Saturday, 19 June 2010

Grammar go home

Getting too serious around here so I though it was time for a little Monty Python language learning. As in this video some people seem to focus too much on grammar and miss the message. I am not going to worry about learning Thai grammar, I may read about it little after the event but I didn't study or learn grammar for Chinese and I will not deliberately study it for Thai. It is a waste of my time.

Some people may say that Chinese and Thai have a relatively simple grammar anyway (and yet the grammar books in various series of grammar books seem to be a similar size to other languages), I think that is is just that their grammar is different and we have a tendency to think about grammar in a western way (because we caught it from the Greeks and Romans). I won't know for sure until I study a European language though. This blog will not have any posts detailing how I am learning grammar for sure though, if it doesn't get adsorbed along with everything else I am in trouble... :)

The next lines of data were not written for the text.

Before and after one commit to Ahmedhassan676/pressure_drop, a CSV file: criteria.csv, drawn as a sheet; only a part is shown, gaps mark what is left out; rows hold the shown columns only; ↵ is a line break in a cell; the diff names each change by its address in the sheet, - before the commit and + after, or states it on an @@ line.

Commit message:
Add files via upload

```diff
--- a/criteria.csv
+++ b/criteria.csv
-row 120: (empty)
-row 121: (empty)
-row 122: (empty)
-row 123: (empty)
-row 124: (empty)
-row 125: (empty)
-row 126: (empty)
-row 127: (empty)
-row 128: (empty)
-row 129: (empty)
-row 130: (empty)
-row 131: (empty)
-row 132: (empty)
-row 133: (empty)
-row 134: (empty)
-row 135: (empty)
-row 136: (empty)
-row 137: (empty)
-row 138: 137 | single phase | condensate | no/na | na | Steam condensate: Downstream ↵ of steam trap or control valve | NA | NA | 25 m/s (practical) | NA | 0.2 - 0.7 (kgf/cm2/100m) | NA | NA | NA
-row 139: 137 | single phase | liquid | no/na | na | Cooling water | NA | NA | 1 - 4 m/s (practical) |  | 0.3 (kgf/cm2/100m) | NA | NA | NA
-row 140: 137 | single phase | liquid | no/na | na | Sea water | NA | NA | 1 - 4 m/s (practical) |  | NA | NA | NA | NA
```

Grammar is not even that important (yes you heard me correctly). if you get the pronouciation correct and the words right then for casual conversation in most language grammar mistakes will not stop you being understood (think about learners of your language you have talked with). Many languages it seems even the natives don't worry to much about their own grammar when talking.

If you think I am wrong then I would be happy to hear your opinion.


  1. I had a quick look at my books on Chinese grammar, and you're right: the standard grammar books aren't any thinner than, say, their counterparts for Hungarian or French. If you're going to learn this stuff as rules, you're in for as much frustration and confusion (or sense of achievement?) as the average Hungarian or French learner is.

    I was thinking that if you study languages the traditional way by translating and learning words rather than acquiring the language 'naturally', you actually need to study grammar rules. How else would you have a chance to construct correct L2 sentences? Only if you outsource the language as a whole to your subconscious (by taking in as much comprehensible input as possible and let your subconscious sort out meanings and rules, resulting eventually in a 'feeling for the language'), you can afford to ignore grammar.

  2. good point Bakunin your approach probably dictates whether you need to study Grammar.
    To say pasa Thai (language Thai, or taiyu) seems backwards compared to what I already knew but I never thought of it that way so pasa thai, patet thai, pasa ang grit, patet ang rit. all seem perfectly natural without think about grammar rules at all.

    If I absorb pasa thai, I won't need the grammar rule, if I keep translating from "Thai language" or "taiyu" then I will need the grammar rule.

  3. I've actually never noticed that pasa Thai (as you spell it) etc. is backwards compared to English (or my own mother tongue German), before you pointed it out here as an example! I guess that's exactly your point. I'm quite amazed about not having noticed that! Gosh, for me there's definitely no going back to any grammar study anymore... :)

  4. I don't want to hear more rules like that, Chris. They're evil knowledge. I hope you won't be doing too much language analysis on this blog going forward...

  5. Bakunin, agreed, evil knowledge, I will probably only include them in one more post or so, if it helps there is a piece of me sitting outside trying to be a passive observer, I really wanted to understand and document what goes no when you start learning a language by mostly input.